------ Data extracts ------

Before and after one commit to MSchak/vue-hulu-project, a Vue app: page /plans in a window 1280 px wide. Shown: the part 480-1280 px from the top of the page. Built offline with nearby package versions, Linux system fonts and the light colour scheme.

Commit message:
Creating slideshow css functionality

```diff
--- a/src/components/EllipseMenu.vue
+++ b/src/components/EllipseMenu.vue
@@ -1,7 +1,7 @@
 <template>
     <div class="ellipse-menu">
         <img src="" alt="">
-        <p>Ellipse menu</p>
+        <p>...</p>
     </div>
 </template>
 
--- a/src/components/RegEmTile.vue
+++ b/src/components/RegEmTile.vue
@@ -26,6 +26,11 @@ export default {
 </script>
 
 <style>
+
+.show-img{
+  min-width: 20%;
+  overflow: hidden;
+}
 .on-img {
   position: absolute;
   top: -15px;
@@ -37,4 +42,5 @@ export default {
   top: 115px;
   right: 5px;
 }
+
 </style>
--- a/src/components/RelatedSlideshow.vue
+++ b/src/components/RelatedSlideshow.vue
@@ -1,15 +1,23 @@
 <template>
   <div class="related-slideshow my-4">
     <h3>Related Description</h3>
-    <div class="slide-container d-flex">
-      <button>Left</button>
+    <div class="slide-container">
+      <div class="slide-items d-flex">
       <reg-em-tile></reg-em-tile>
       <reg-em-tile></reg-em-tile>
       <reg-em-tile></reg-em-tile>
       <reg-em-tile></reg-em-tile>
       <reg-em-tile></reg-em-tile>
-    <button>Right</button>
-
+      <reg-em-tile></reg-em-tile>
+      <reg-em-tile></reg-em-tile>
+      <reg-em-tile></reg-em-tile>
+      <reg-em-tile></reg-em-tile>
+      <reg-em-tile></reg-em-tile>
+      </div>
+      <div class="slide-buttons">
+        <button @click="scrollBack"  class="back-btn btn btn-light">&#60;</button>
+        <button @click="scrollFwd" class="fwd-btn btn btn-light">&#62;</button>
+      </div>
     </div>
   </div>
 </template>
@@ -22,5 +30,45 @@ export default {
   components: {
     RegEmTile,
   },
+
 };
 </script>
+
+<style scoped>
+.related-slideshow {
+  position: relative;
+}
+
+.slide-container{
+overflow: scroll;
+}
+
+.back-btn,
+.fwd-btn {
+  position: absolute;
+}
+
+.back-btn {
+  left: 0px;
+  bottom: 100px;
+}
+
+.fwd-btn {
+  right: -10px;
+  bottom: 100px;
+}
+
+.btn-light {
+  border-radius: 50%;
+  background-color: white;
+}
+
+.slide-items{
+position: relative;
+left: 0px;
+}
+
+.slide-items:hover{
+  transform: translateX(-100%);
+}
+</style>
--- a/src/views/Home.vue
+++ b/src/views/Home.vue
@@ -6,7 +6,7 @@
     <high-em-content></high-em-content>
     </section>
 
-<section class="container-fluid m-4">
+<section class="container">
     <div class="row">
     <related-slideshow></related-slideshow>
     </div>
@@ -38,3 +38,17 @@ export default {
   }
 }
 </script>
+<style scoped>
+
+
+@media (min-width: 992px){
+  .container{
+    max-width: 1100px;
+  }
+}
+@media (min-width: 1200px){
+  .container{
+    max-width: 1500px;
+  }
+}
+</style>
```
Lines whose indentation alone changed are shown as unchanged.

------

All entries above must be reproduced without a single change.

# Answer for the task
Before and after one commit to MSchak/vue-hulu-project, a Vue app: page /plans in a window 1280 px wide. Shown: the part 480-1280 px from the top of the page. Built offline with nearby package versions, Linux system fonts and the light colour scheme.

Commit message:
Creating slideshow css functionality

```diff
--- a/src/components/EllipseMenu.vue
+++ b/src/components/EllipseMenu.vue
@@ -1,7 +1,7 @@
 <template>
     <div class="ellipse-menu">
         <img src="" alt="">
-        <p>Ellipse menu</p>
+        <p>...</p>
     </div>
 </template>
 
--- a/src/components/RegEmTile.vue
+++ b/src/components/RegEmTile.vue
@@ -26,6 +26,11 @@ export default {
 </script>
 
 <style>
+
+.show-img{
+  min-width: 20%;
+  overflow: hidden;
+}
 .on-img {
   position: absolute;
   top: -15px;
@@ -37,4 +42,5 @@ export default {
   top: 115px;
   right: 5px;
 }
+
 </style>
--- a/src/components/RelatedSlideshow.vue
+++ b/src/components/RelatedSlideshow.vue
@@ -1,15 +1,23 @@
 <template>
   <div class="related-slideshow my-4">
     <h3>Related Description</h3>
-    <div class="slide-container d-flex">
-      <button>Left</button>
+    <div class="slide-container">
+      <div class="slide-items d-flex">
       <reg-em-tile></reg-em-tile>
       <reg-em-tile></reg-em-tile>
       <reg-em-tile></reg-em-tile>
       <reg-em-tile></reg-em-tile>
       <reg-em-tile></reg-em-tile>
-    <button>Right</button>
-
+      <reg-em-tile></reg-em-tile>
+      <reg-em-tile></reg-em-tile>
+      <reg-em-tile></reg-em-tile>
+      <reg-em-tile></reg-em-tile>
+      <reg-em-tile></reg-em-tile>
+      </div>
+      <div class="slide-buttons">
+        <button @click="scrollBack"  class="back-btn btn btn-light">&#60;</button>
+        <button @click="scrollFwd" class="fwd-btn btn btn-light">&#62;</button>
+      </div>
     </div>
   </div>
 </template>
@@ -22,5 +30,45 @@ export default {
   components: {
     RegEmTile,
   },
+
 };
 </script>
+
+<style scoped>
+.related-slideshow {
+  position: relative;
+}
+
+.slide-container{
+overflow: scroll;
+}
+
+.back-btn,
+.fwd-btn {
+  position: absolute;
+}
+
+.back-btn {
+  left: 0px;
+  bottom: 100px;
+}
+
+.fwd-btn {
+  right: -10px;
+  bottom: 100px;
+}
+
+.btn-light {
+  border-radius: 50%;
+  background-color: white;
+}
+
+.slide-items{
+position: relative;
+left: 0px;
+}
+
+.slide-items:hover{
+  transform: translateX(-100%);
+}
+</style>
--- a/src/views/Home.vue
+++ b/src/views/Home.vue
@@ -6,7 +6,7 @@
     <high-em-content></high-em-content>
     </section>
 
-<section class="container-fluid m-4">
+<section class="container">
     <div class="row">
     <related-slideshow></related-slideshow>
     </div>
@@ -38,3 +38,17 @@ export default {
   }
 }
 </script>
+<style scoped>
+
+
+@media (min-width: 992px){
+  .container{
+    max-width: 1100px;
+  }
+}
+@media (min-width: 1200px){
+  .container{
+    max-width: 1500px;
+  }
+}
+</style>
```
Lines whose indentation alone changed are shown as unchanged.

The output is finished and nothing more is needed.